TO DO:
Whenever the word "Pénsum" shows up in a line of the data, copy that line.

GIVEN DATA:
>>>
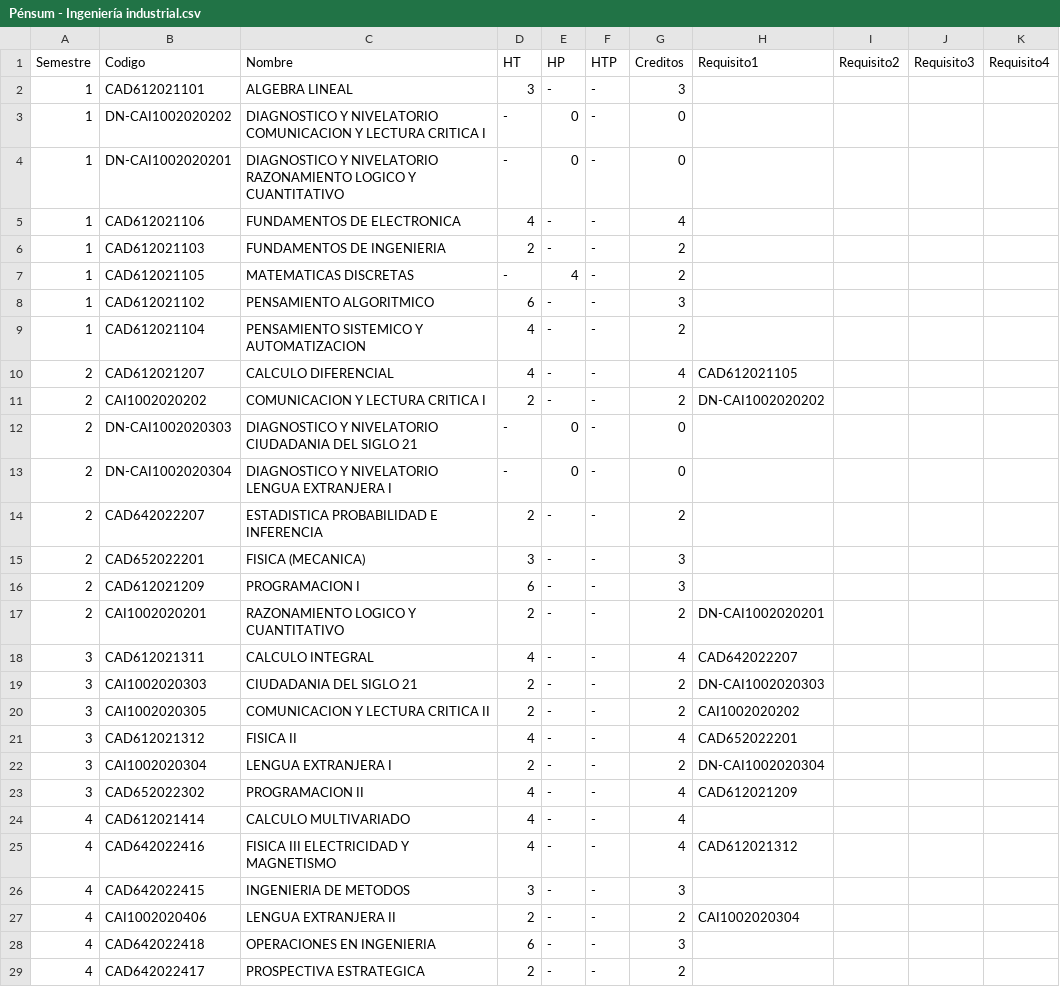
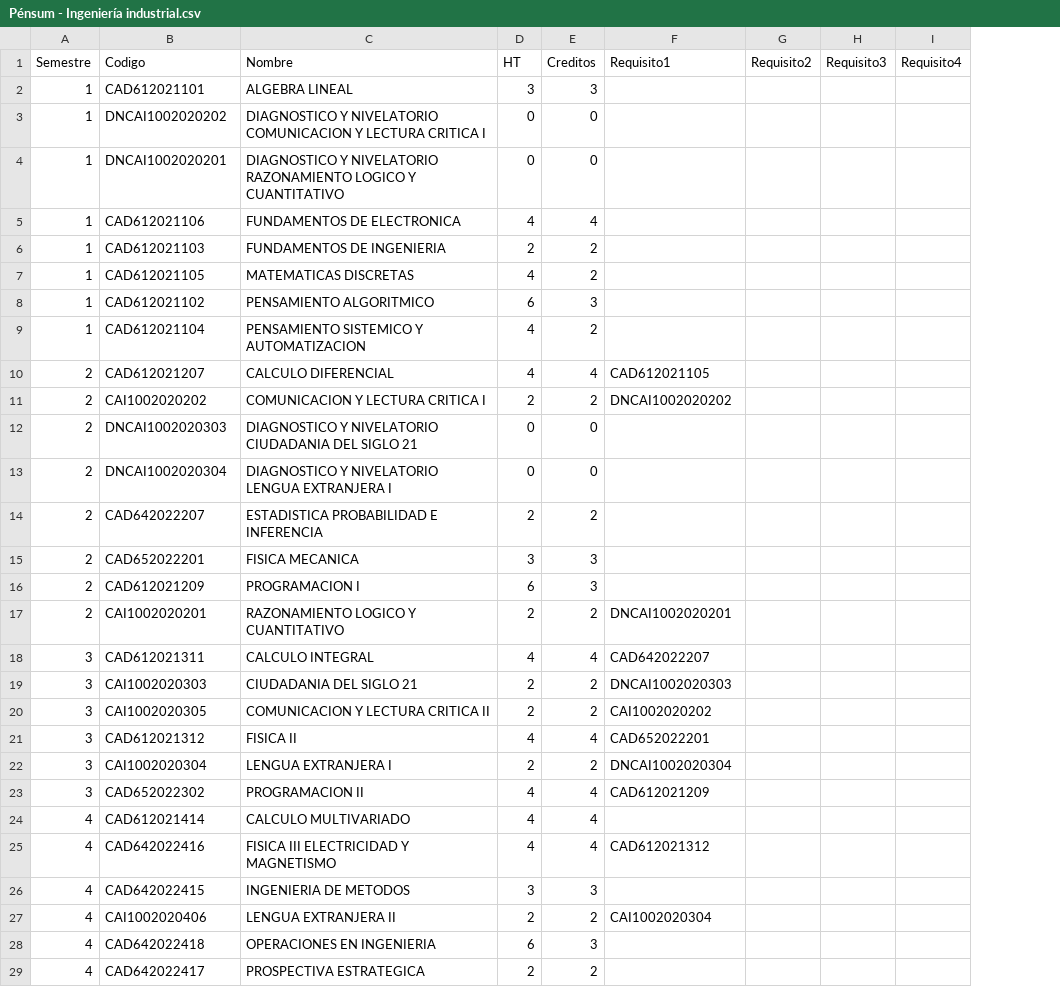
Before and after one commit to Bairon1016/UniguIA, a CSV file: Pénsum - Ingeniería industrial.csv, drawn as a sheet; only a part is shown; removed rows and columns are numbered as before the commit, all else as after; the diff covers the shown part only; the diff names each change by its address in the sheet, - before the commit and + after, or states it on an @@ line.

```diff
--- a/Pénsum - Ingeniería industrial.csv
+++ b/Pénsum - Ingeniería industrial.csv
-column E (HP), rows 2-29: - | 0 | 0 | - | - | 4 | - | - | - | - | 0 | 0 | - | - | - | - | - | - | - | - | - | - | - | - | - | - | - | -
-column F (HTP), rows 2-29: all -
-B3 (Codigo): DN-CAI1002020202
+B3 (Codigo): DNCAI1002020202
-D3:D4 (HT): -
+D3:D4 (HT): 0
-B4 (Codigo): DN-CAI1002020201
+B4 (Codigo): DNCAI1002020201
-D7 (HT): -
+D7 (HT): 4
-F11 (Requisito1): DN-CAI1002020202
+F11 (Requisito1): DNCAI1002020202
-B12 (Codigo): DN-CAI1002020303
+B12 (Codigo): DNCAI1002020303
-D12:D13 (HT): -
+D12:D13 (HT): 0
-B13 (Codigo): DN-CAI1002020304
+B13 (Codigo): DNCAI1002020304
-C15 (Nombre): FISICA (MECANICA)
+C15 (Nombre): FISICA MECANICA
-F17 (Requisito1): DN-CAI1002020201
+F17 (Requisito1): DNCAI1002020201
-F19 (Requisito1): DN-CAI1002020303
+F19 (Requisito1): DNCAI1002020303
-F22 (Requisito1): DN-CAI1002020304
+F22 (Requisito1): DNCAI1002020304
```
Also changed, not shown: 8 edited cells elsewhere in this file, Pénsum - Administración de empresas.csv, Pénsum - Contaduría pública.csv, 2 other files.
<<<
>>>
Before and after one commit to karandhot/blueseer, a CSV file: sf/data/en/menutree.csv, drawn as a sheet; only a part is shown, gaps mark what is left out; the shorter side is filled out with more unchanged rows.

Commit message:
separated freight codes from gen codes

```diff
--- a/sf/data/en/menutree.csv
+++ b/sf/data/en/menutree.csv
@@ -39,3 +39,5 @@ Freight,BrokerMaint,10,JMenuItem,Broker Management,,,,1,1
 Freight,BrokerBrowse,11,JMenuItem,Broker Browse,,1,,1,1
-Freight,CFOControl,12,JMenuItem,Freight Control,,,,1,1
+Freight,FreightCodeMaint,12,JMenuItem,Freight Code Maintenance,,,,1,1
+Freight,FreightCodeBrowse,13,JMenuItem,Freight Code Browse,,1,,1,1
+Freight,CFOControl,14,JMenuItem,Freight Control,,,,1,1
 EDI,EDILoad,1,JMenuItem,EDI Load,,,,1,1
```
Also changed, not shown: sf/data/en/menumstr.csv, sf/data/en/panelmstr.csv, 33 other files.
<<<
>>>
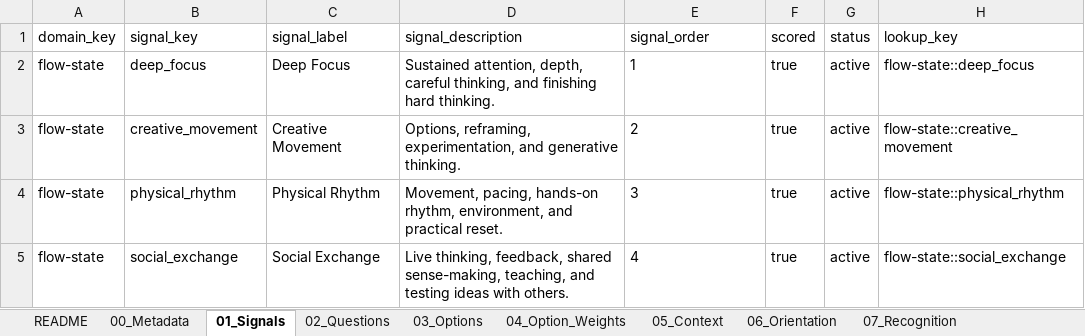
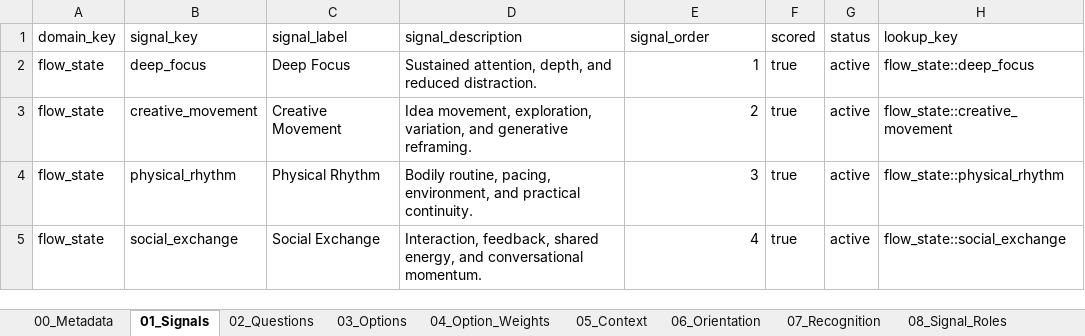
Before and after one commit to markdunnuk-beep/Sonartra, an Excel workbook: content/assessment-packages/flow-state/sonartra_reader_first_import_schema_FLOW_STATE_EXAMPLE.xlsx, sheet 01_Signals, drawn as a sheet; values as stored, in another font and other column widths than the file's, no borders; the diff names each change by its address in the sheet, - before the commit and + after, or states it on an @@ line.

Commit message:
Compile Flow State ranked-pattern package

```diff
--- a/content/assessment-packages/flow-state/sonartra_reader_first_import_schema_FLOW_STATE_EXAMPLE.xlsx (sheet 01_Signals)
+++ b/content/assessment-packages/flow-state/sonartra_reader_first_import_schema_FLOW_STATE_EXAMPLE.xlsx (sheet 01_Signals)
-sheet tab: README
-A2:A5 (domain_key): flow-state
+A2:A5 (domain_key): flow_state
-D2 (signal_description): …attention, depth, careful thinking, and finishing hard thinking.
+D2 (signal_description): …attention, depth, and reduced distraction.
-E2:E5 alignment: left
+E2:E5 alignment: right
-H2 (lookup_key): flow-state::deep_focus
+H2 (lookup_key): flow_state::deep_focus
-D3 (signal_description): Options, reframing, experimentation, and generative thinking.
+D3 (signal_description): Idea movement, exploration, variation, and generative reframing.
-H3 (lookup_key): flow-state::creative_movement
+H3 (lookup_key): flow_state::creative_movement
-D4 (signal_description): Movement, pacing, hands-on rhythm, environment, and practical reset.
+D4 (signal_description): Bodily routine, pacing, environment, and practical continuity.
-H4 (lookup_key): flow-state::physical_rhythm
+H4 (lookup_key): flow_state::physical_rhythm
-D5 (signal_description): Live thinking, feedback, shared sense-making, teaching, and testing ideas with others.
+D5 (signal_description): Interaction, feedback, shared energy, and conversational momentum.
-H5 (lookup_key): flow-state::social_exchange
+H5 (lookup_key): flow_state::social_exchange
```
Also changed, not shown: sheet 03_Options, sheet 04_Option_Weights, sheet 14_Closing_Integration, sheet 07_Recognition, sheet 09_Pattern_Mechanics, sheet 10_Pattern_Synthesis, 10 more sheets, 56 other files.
<<<
RESPONSE TO THIS EXERCISE:
Before and after one commit to Bairon1016/UniguIA, a CSV file: Pénsum - Ingeniería industrial.csv, drawn as a sheet; only a part is shown; removed rows and columns are numbered as before the commit, all else as after; the diff covers the shown part only; the diff names each change by its address in the sheet, - before the commit and + after, or states it on an @@ line.
--- a/Pénsum - Ingeniería industrial.csv
+++ b/Pénsum - Ingeniería industrial.csv
Also changed, not shown: 8 edited cells elsewhere in this file, Pénsum - Administración de empresas.csv, Pénsum - Contaduría pública.csv, 2 other files.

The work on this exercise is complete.